== The records ==

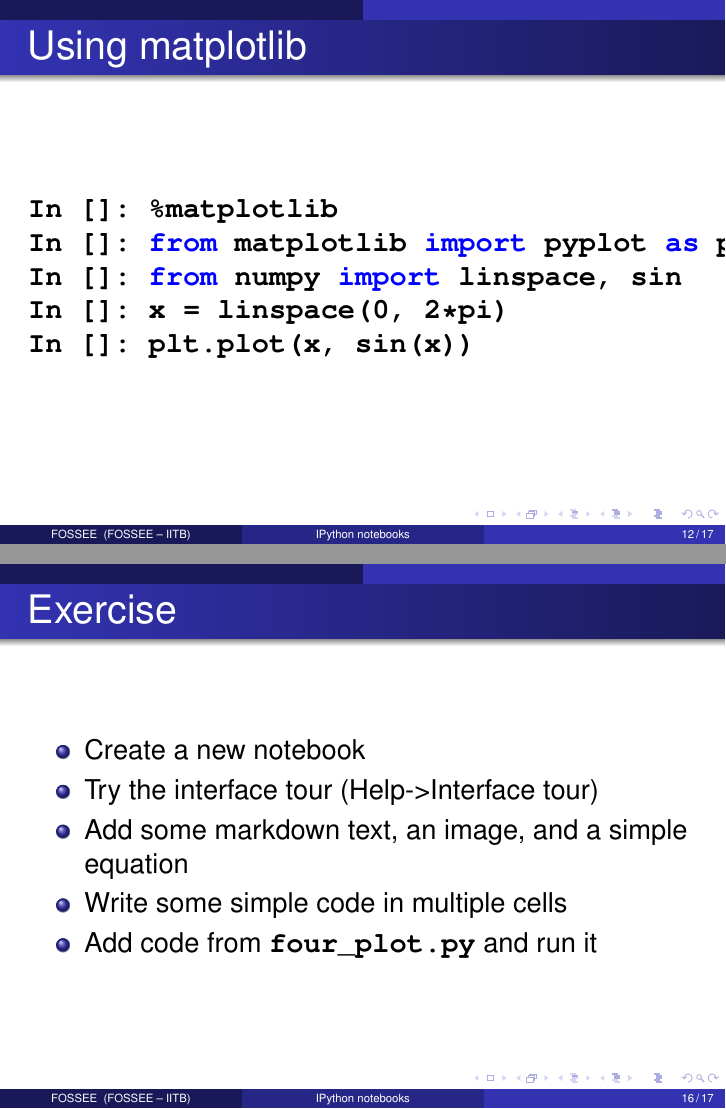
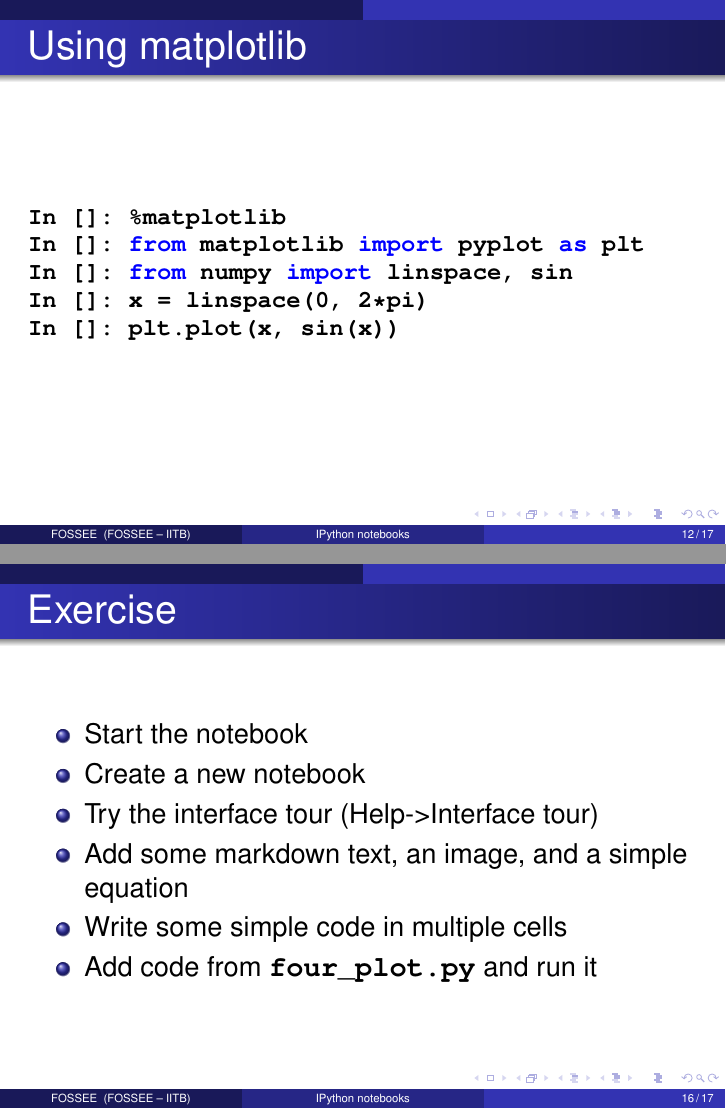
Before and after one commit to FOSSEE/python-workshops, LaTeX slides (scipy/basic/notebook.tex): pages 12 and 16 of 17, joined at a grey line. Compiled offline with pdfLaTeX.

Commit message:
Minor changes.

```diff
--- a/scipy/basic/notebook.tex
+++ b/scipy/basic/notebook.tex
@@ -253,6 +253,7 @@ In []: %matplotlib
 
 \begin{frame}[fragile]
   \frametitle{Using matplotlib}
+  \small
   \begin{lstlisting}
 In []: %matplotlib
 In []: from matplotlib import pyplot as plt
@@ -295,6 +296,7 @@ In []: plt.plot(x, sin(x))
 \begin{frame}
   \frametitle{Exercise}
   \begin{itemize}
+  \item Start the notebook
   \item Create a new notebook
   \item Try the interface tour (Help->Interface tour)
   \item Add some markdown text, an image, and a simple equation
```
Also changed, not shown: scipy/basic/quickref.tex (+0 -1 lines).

===
== The records ==

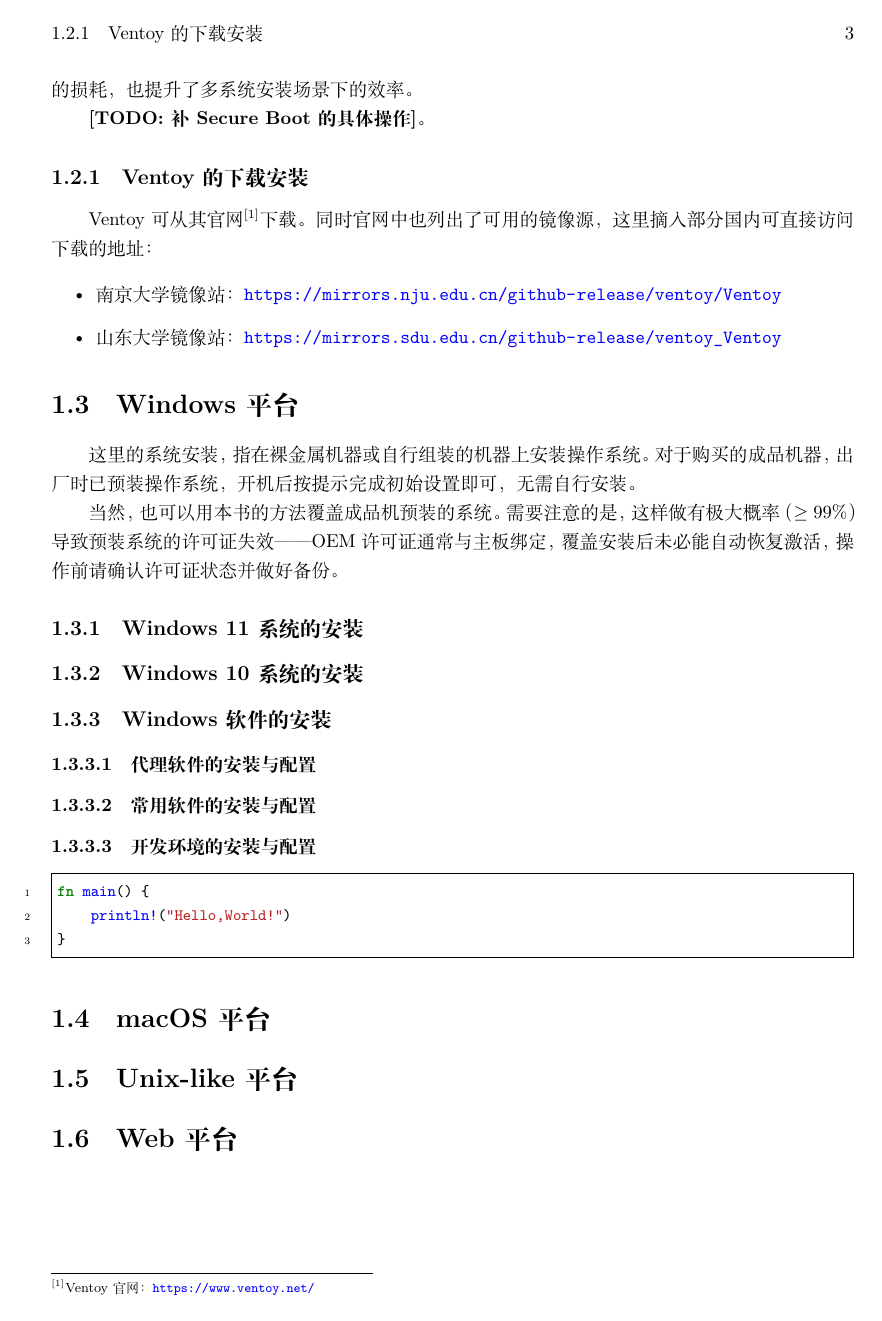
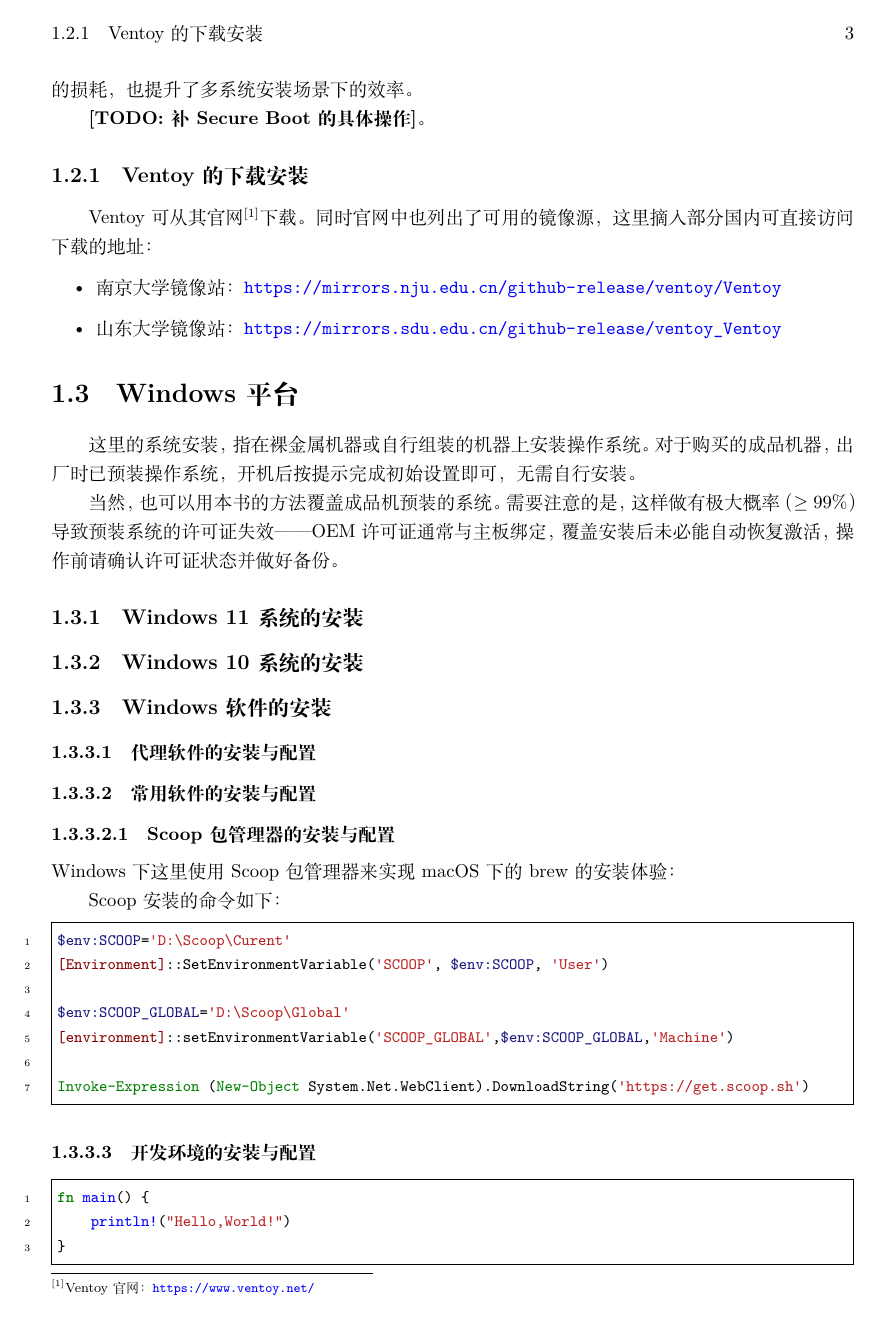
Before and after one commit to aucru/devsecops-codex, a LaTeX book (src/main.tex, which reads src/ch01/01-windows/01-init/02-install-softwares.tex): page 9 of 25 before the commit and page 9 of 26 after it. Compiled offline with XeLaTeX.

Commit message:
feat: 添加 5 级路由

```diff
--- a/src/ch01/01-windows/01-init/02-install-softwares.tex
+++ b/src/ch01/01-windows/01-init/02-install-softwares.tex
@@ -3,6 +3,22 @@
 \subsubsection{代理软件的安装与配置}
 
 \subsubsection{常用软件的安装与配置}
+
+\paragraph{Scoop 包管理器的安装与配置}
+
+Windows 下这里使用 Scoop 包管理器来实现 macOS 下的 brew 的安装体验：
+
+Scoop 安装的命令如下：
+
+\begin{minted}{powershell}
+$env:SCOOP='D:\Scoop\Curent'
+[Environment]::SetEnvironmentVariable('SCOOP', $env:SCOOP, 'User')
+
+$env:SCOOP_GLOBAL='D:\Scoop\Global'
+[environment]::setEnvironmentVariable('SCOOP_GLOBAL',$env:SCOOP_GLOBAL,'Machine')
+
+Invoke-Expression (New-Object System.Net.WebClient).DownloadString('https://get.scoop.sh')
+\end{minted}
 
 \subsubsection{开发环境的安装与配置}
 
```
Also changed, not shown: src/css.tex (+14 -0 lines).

===

Using the records above, copy word for word the line with "Before and after one commit to FOSSEE/python-workshops, LaTeX", the line with "Also changed, not shown: scipy/basic/quickref.tex", and every line between them.

The answer.
Before and after one commit to FOSSEE/python-workshops, LaTeX slides (scipy/basic/notebook.tex): pages 12 and 16 of 17, joined at a grey line. Compiled offline with pdfLaTeX.

Commit message:
Minor changes.

```diff
--- a/scipy/basic/notebook.tex
+++ b/scipy/basic/notebook.tex
@@ -253,6 +253,7 @@ In []: %matplotlib
 
 \begin{frame}[fragile]
   \frametitle{Using matplotlib}
+  \small
   \begin{lstlisting}
 In []: %matplotlib
 In []: from matplotlib import pyplot as plt
@@ -295,6 +296,7 @@ In []: plt.plot(x, sin(x))
 \begin{frame}
   \frametitle{Exercise}
   \begin{itemize}
+  \item Start the notebook
   \item Create a new notebook
   \item Try the interface tour (Help->Interface tour)
   \item Add some markdown text, an image, and a simple equation
```
Also changed, not shown: scipy/basic/quickref.tex (+0 -1 lines).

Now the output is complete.